Hello everyone in the forum.
I am very happy to reach you today since I heard this forum and fail at every trail. I am from South Sudan the youngest nation in Africa and 25 year by age. I was tested hepatitis B positive since last year on 3rd of April 2020. I went to a nearest Sudan for treatment or rescreening, the hepatitis B remain positive, I was told to do Viral load and it was 80 IU on August last year while Ultrasound and liver function test read normal. I was told by my Doctor you don’t have treatment now, that recommended IU for treatment is 2000 IU., then he told me come to this coming December. I need your advice as a team to live a full life and continue with my study without. I had really confused how did I got?
Hello everyone in the forum.
Welcome to the forum and thanks for sharing your experiences.
To answer your question, the majority of Hep B is caused by small scratches and blood-to-blood transmission when you are very young (a baby). This could have occurred in very minor ways, for example during birth or as a scratch when you were playing as a young child.
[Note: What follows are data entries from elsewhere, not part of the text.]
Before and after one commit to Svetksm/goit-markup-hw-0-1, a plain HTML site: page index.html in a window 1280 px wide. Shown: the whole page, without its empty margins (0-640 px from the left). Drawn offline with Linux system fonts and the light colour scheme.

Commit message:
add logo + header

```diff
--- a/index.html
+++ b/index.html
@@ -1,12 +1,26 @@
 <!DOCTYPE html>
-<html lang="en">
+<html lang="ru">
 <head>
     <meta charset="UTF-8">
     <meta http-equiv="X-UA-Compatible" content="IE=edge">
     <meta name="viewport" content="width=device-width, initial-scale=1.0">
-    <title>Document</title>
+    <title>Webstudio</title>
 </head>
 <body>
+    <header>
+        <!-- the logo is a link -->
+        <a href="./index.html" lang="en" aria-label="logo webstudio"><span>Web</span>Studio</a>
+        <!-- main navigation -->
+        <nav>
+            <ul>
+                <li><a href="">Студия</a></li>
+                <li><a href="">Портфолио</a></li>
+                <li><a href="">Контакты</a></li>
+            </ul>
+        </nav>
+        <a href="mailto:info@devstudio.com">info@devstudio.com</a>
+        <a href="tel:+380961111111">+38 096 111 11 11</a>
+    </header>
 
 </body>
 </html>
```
Many people will not know they have it until they get tested because hep B can hide from the body’s immune system very well.
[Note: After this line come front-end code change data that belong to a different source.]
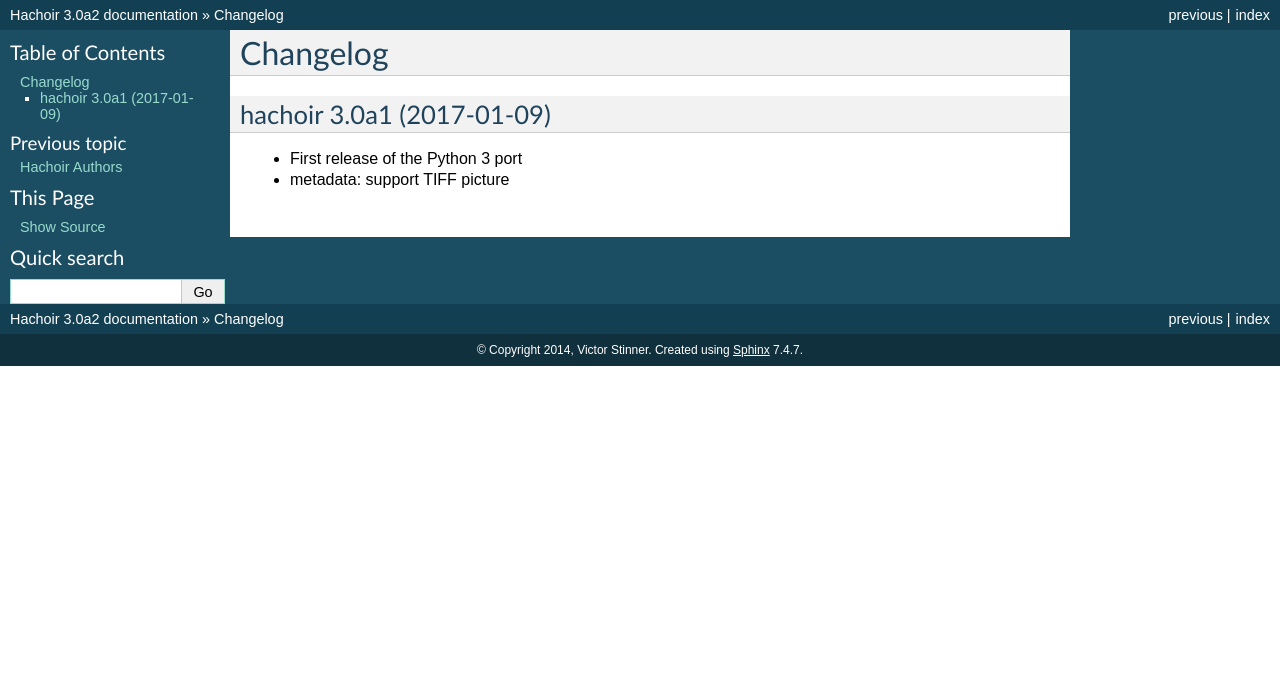
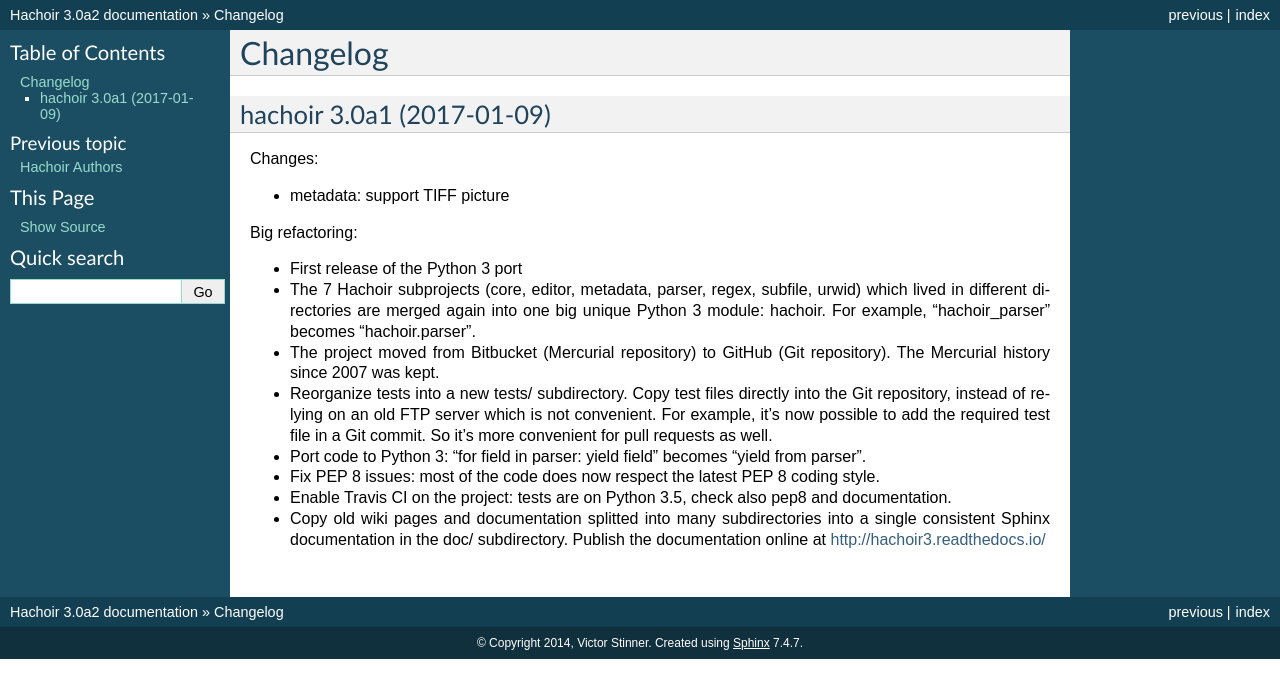
Before and after one commit to vstinner/hachoir, a Sphinx documentation site: the page built from doc/changelog.rst, in a window 1280 px wide. Shown: the top 698 px of the page. Built offline with Sphinx 7.4.7, drawn with Linux system fonts in a browser that asks for light colours.

Commit message:
Complete 3.0a1 change log

```diff
--- a/doc/changelog.rst
+++ b/doc/changelog.rst
@@ -5,5 +5,29 @@ Changelog
 hachoir 3.0a1 (2017-01-09)
 ==========================
 
+Changes:
+
+* metadata: support TIFF picture
+
+Big refactoring:
+
 * First release of the Python 3 port
-* metadata: support TIFF picture
+* The 7 Hachoir subprojects (core, editor, metadata, parser, regex, subfile,
+  urwid) which lived in different directories are merged again into one big
+  unique Python 3 module: hachoir. For example, "hachoir_parser" becomes
+  "hachoir.parser".
+* The project moved from Bitbucket (Mercurial repository) to GitHub (Git
+  repository). The Mercurial history since 2007 was kept.
+* Reorganize tests into a new tests/ subdirectory. Copy test files directly
+  into the Git repository, instead of relying on an old FTP server which
+  is not convenient. For example, it's now possible to add the required test
+  file in a Git commit. So it's more convenient for pull requests as well.
+* Port code to Python 3: "for field in parser: yield field" becomes
+  "yield from parser".
+* Fix PEP 8 issues: most of the code does now respect the latest PEP 8 coding
+  style.
+* Enable Travis CI on the project: tests are on Python 3.5, check also
+  pep8 and documentation.
+* Copy old wiki pages and documentation splitted into many subdirectories
+  into a single consistent Sphinx documentation in the doc/ subdirectory.
+  Publish the documentation online at http://hachoir3.readthedocs.io/
```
Your viral load is very low, which means your body has responded against the virus and is suppressing it well. Your ultrasound results show that your liver is undamaged, meaning you are at low risk of liver disease. These are fantastic results and should not stop you from leading a full and productive life. The best way forward is to maintain monitoring to make sure everything stays stable and are kind to your body.
I hope this helps,
Welcome to the Forum!
Thomas is right as usual. The most common means of catching HBV is blood contact from an infected person when you were very young, typically before 5 years old, often much younger. Other ways that people can catch the virus include unprotected sex, blood transfusions in areas where the blood supply is not consistently monitored (this is VERY rare in most of the world), and very occasionally sharing personal items with an infected person such as razors or toothbrushes that can have small amounts of blood on them.
There are very carefully written treatment guidelines for when a patient needs to go on drugs. You are not in the categories that need treatment, but you should be routinely monitored by your physician as things can change with time. Fortunately, there are 2 classes of drugs approved against HBV now that can work well (nucleos(t)ide analogs such as tenofovir and entecavir, and an immune modulator pegylated interferon alpha). All of them can provide major benefits to patients, and your doctor will go through their relative benefits with you if you eventually need to start therapy.
In short, with routine monitoring and possibly eventually treatment you can live a happy and full life. Other sections of HepBCommunity have long discussions of how to manage the social pressures that are associated with being HBV+, how to prevent accidentally spreading the virus to others, etc. I encourage you to read through those posts as they are very good.
I wish you the very best!